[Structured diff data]
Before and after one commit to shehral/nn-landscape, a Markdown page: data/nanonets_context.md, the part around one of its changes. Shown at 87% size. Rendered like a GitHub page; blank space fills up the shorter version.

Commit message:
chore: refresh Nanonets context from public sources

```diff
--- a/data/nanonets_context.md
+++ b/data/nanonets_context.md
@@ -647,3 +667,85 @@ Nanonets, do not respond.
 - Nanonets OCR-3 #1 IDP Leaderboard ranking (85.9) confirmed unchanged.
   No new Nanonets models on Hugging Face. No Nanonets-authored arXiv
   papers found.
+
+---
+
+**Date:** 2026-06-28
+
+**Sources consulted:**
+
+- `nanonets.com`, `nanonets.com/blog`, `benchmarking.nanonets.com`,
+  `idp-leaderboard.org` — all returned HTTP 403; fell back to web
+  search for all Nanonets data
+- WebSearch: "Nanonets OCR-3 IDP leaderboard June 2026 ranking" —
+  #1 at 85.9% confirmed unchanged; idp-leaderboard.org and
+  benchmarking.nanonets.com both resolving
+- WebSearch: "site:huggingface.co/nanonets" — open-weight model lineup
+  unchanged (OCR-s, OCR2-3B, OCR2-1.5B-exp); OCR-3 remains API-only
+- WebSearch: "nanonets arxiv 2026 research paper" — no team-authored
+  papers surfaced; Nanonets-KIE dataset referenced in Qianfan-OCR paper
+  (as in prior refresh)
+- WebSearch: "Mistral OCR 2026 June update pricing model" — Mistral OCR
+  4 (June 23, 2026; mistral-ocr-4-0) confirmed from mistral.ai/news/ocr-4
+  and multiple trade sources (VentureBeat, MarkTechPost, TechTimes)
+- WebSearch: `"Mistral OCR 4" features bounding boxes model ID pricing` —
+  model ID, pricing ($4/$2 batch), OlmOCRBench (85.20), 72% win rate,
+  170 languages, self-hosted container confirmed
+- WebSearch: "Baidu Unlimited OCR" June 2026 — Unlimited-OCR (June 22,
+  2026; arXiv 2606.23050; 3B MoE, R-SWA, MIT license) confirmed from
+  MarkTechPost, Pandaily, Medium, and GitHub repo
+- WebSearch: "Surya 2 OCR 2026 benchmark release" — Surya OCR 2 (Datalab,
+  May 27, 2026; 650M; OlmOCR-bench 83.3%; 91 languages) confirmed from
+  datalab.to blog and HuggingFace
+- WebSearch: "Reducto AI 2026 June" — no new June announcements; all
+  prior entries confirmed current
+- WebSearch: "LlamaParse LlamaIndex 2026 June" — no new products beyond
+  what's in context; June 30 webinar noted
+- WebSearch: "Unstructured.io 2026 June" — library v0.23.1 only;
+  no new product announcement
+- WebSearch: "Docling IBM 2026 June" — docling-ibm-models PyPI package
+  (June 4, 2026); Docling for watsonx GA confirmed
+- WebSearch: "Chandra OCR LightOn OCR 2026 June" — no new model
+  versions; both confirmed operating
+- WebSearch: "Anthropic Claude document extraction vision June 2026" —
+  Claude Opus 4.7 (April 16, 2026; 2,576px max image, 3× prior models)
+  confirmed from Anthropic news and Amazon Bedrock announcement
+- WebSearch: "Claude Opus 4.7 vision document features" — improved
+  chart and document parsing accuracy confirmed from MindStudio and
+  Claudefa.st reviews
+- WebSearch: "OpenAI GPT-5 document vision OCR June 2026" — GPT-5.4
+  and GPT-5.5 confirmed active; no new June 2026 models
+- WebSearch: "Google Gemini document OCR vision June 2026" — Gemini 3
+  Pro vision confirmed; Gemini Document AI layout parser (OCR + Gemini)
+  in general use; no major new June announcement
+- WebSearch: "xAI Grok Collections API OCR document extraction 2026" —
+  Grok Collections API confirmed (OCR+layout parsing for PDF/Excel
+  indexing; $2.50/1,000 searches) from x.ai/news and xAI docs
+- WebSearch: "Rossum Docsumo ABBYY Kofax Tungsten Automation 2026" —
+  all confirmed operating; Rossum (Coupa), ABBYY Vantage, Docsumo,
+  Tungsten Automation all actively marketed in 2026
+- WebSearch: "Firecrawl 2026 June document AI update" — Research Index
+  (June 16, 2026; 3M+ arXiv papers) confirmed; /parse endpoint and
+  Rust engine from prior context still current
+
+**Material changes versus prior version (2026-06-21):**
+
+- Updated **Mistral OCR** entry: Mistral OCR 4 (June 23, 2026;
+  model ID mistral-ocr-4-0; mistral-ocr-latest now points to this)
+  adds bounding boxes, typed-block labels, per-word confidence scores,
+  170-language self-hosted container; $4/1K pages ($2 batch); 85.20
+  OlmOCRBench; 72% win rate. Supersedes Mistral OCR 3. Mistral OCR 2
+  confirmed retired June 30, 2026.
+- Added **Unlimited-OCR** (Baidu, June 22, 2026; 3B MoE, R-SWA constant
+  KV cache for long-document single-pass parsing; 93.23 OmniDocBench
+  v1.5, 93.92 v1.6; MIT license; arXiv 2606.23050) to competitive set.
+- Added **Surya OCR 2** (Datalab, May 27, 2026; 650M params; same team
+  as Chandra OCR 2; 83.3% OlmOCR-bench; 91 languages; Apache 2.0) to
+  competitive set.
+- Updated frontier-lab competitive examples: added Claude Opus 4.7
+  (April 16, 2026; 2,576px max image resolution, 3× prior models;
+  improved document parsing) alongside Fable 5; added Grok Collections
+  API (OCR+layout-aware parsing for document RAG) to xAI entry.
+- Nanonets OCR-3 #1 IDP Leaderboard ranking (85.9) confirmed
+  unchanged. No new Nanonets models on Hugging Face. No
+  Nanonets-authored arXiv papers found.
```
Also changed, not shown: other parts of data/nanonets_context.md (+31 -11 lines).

**About this task**. Count the lines above that contain the word "models", and reply with only that number.

**Output**. 6